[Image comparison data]
======

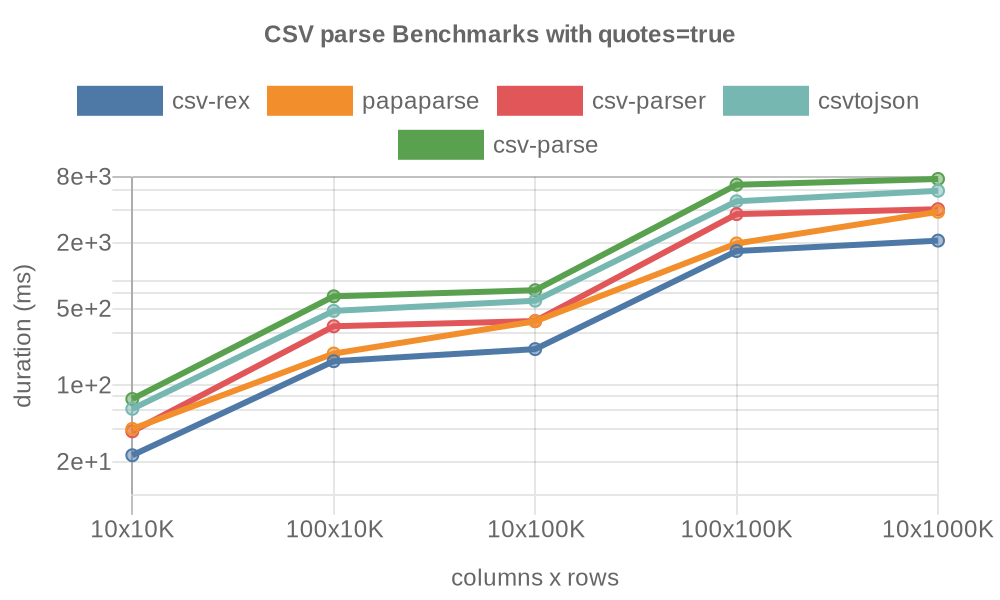
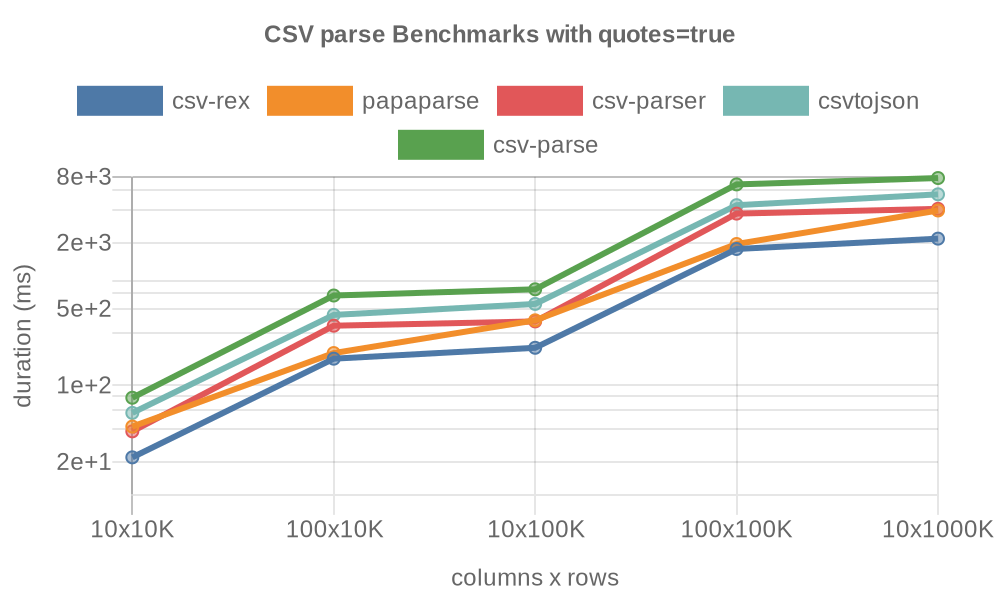
ci: update results

Changed region(s): [[0.124, 0.3, 0.961, 0.78]]

diff --git a/README.md b/README.md
@@ -5,13 +5,13 @@ Benchmarks of popular CSV parsers and formatters:
 <!-- packages -->
 | Package | Version | Published | Parse | Format 
 |---------|---------|-----------|-------|--------
-| [csv-parse](https://www.npmjs.com/package/csv-parse) | 5.5.6 | 3 weeks ago | Yes |  
-| [csv-parser](https://www.npmjs.com/package/csv-parser) | 3.0.0 | 3 years ago | Yes |  
+| [csv-parse](https://www.npmjs.com/package/csv-parse) | 5.5.6 | 2 months ago | Yes |  
+| [csv-parser](https://www.npmjs.com/package/csv-parser) | 3.0.0 | 4 years ago | Yes |  
 | [csv-rex](https://www.npmjs.com/package/csv-rex) | 0.7.0 | 1 year ago | Yes | Yes 
 | [csv-streamify](https://www.npmjs.com/package/csv-streamify) | 4.0.0 | 6 years ago | Yes |  
-| [csv-stringify](https://www.npmjs.com/package/csv-stringify) | 6.5.0 | 3 weeks ago |  | Yes 
+| [csv-stringify](https://www.npmjs.com/package/csv-stringify) | 6.5.0 | 2 months ago |  | Yes 
 | [csvtojson](https://www.npmjs.com/package/csvtojson) | 2.0.10 | 5 years ago | Yes |  
-| [fast-csv](https://www.npmjs.com/package/fast-csv) | 5.0.1 | 4 months ago | Yes | Yes 
+| [fast-csv](https://www.npmjs.com/package/fast-csv) | 5.0.1 | 5 months ago | Yes | Yes 
 | [papaparse](https://www.npmjs.com/package/papaparse) | 5.4.1 | 1 year ago | Yes |  
 <!-- packages -->
 
@@ -39,13 +39,13 @@ Benchmarked on GitHub Actions. Only the fastest 5 will be visualized.
 <!-- parse quotes=true -->
 | Package | 10x10K | 100x10K | 10x100K | 100x100K | 10x1000K 
 |---------|---|---|---|---|---
-| **csv-rex** | 23ms | 166ms | 214ms | 1,682ms | 2,092ms 
-| **papaparse** | 40ms | 195ms | 384ms | 1,971ms | 3,834ms 
-| **csv-parser** | 38ms | 346ms | 386ms | 3,651ms | 4,049ms 
-| **csvtojson** | 61ms | 478ms | 592ms | 4,784ms | 5,968ms 
-| **csv-parse** | 75ms | 649ms | 738ms | 6,766ms | 7,645ms 
-| **csv-streamify** | 74ms | 711ms | 820ms | 7,925ms | 9,060ms 
-| **fast-csv** | 108ms | 944ms | 1,097ms | 9,744ms | 12,073ms 
+| **csv-rex** | 22ms | 175ms | 220ms | 1,755ms | 2,181ms 
+| **papaparse** | 42ms | 197ms | 392ms | 1,949ms | 3,942ms 
+| **csv-parser** | 38ms | 350ms | 383ms | 3,691ms | 4,081ms 
+| **csvtojson** | 56ms | 439ms | 553ms | 4,406ms | 5,534ms 
+| **csv-parse** | 77ms | 660ms | 752ms | 6,818ms | 7,794ms 
+| **csv-streamify** | 72ms | 694ms | 799ms | 7,669ms | 8,845ms 
+| **fast-csv** | 105ms | 921ms | 1,082ms | 9,647ms | 11,214ms 
 <!-- parse quotes=true -->
 
 ![Non-Quoted CSV Parser Benchmarks](https://github.com/willfarrell/csv-benchmarks/raw/main/results/parse_quotes%3Dfalse.png)
@@ -53,13 +53,13 @@ Benchmarked on GitHub Actions. Only the fastest 5 will be visualized.
 <!-- parse quotes=false -->
 | Package | 10x10K | 100x10K | 10x100K | 100x100K | 10x1000K 
 |---------|---|---|---|---|---
-| **csv-rex** | 9ms | 42ms | 79ms | 432ms | 784ms 
-| **csvtojson** | 33ms | 251ms | 390ms | 2,637ms | 3,366ms 
-| **csv-parser** | 33ms | 307ms | 344ms | 3,284ms | 3,673ms 
-| **papaparse** | 122ms | 58ms | 1,110ms | 526ms | 9,996ms 
-| **csv-parse** | 58ms | 507ms | 590ms | 5,334ms | 6,312ms 
-| **csv-streamify** | 65ms | 664ms | 774ms | 7,558ms | 8,668ms 
-| **fast-csv** | 91ms | 909ms | 939ms | 9,381ms | 10,584ms 
+| **csv-rex** | 9ms | 45ms | 82ms | 449ms | 819ms 
+| **csvtojson** | 33ms | 249ms | 329ms | 2,488ms | 3,315ms 
+| **csv-parser** | 33ms | 303ms | 344ms | 3,271ms | 3,671ms 
+| **papaparse** | 121ms | 59ms | 1,106ms | 545ms | 9,965ms 
+| **csv-parse** | 58ms | 520ms | 607ms | 5,439ms | 6,207ms 
+| **csv-streamify** | 63ms | 648ms | 756ms | 7,391ms | 8,531ms 
+| **fast-csv** | 86ms | 767ms | 901ms | 7,834ms | 9,170ms 
 <!-- parse quotes=false -->
 
 ### Format
@@ -69,9 +69,9 @@ Benchmarked on GitHub Actions. Only the fastest 5 will be visualized.
 <!-- format quotes=false -->
 | Package | 10x10K | 100x10K | 10x100K | 100x100K | 10x1000K 
 |---------|---|---|---|---|---
-| **csv-rex** | 22ms | 107ms | 221ms | 1,085ms | 2,243ms 
-| **csv-stringify** | 25ms | 112ms | 252ms | 1,123ms | 2,447ms 
-| **fast-csv** | 29ms | 129ms | 284ms | 1,581ms | 3,214ms 
+| **csv-rex** | 22ms | 106ms | 220ms | 1,062ms | 2,212ms 
+| **csv-stringify** | 25ms | 112ms | 246ms | 1,112ms | 2,401ms 
+| **fast-csv** | 27ms | 125ms | 277ms | 1,229ms | 2,769ms 
 <!-- format quotes=false -->
 
 ## Thanks

diff --git a/results/parse_quotes=true.md b/results/parse_quotes=true.md
@@ -1,9 +1,9 @@
 | Package | 10x10K | 100x10K | 10x100K | 100x100K | 10x1000K 
 |---------|---|---|---|---|---
-| **csv-rex** | 23ms | 166ms | 214ms | 1,682ms | 2,092ms 
-| **papaparse** | 40ms | 195ms | 384ms | 1,971ms | 3,834ms 
-| **csv-parser** | 38ms | 346ms | 386ms | 3,651ms | 4,049ms 
-| **csvtojson** | 61ms | 478ms | 592ms | 4,784ms | 5,968ms 
-| **csv-parse** | 75ms | 649ms | 738ms | 6,766ms | 7,645ms 
-| **csv-streamify** | 74ms | 711ms | 820ms | 7,925ms | 9,060ms 
-| **fast-csv** | 108ms | 944ms | 1,097ms | 9,744ms | 12,073ms 
+| **csv-rex** | 22ms | 175ms | 220ms | 1,755ms | 2,181ms 
+| **papaparse** | 42ms | 197ms | 392ms | 1,949ms | 3,942ms 
+| **csv-parser** | 38ms | 350ms | 383ms | 3,691ms | 4,081ms 
+| **csvtojson** | 56ms | 439ms | 553ms | 4,406ms | 5,534ms 
+| **csv-parse** | 77ms | 660ms | 752ms | 6,818ms | 7,794ms 
+| **csv-streamify** | 72ms | 694ms | 799ms | 7,669ms | 8,845ms 
+| **fast-csv** | 105ms | 921ms | 1,082ms | 9,647ms | 11,214ms 

diff --git a/results/parse_quotes=false.md b/results/parse_quotes=false.md
@@ -1,9 +1,9 @@
 | Package | 10x10K | 100x10K | 10x100K | 100x100K | 10x1000K 
 |---------|---|---|---|---|---
-| **csv-rex** | 9ms | 42ms | 79ms | 432ms | 784ms 
-| **csvtojson** | 33ms | 251ms | 390ms | 2,637ms | 3,366ms 
-| **csv-parser** | 33ms | 307ms | 344ms | 3,284ms | 3,673ms 
-| **papaparse** | 122ms | 58ms | 1,110ms | 526ms | 9,996ms 
-| **csv-parse** | 58ms | 507ms | 590ms | 5,334ms | 6,312ms 
-| **csv-streamify** | 65ms | 664ms | 774ms | 7,558ms | 8,668ms 
-| **fast-csv** | 91ms | 909ms | 939ms | 9,381ms | 10,584ms 
+| **csv-rex** | 9ms | 45ms | 82ms | 449ms | 819ms 
+| **csvtojson** | 33ms | 249ms | 329ms | 2,488ms | 3,315ms 
+| **csv-parser** | 33ms | 303ms | 344ms | 3,271ms | 3,671ms 
+| **papaparse** | 121ms | 59ms | 1,106ms | 545ms | 9,965ms 
+| **csv-parse** | 58ms | 520ms | 607ms | 5,439ms | 6,207ms 
+| **csv-streamify** | 63ms | 648ms | 756ms | 7,391ms | 8,531ms 
+| **fast-csv** | 86ms | 767ms | 901ms | 7,834ms | 9,170ms 

diff --git a/results/format_quotes=false.md b/results/format_quotes=false.md
@@ -1,5 +1,5 @@
 | Package | 10x10K | 100x10K | 10x100K | 100x100K | 10x1000K 
 |---------|---|---|---|---|---
-| **csv-rex** | 22ms | 107ms | 221ms | 1,085ms | 2,243ms 
-| **csv-stringify** | 25ms | 112ms | 252ms | 1,123ms | 2,447ms 
-| **fast-csv** | 29ms | 129ms | 284ms | 1,581ms | 3,214ms 
+| **csv-rex** | 22ms | 106ms | 220ms | 1,062ms | 2,212ms 
+| **csv-stringify** | 25ms | 112ms | 246ms | 1,112ms | 2,401ms 
+| **fast-csv** | 27ms | 125ms | 277ms | 1,229ms | 2,769ms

======

Task prompt:
Return the lines exactly as they stand, from the start of the entries through the line holding "-| [csv-parser](https://www.npmjs.com/package/csv-parser) |"; omit the pictures.

Solution for this problem:
ci: update results

Changed region(s): [[0.124, 0.3, 0.961, 0.78]]

diff --git a/README.md b/README.md
@@ -5,13 +5,13 @@ Benchmarks of popular CSV parsers and formatters:
 <!-- packages -->
 | Package | Version | Published | Parse | Format 
 |---------|---------|-----------|-------|--------
-| [csv-parse](https://www.npmjs.com/package/csv-parse) | 5.5.6 | 3 weeks ago | Yes |  
-| [csv-parser](https://www.npmjs.com/package/csv-parser) | 3.0.0 | 3 years ago | Yes |  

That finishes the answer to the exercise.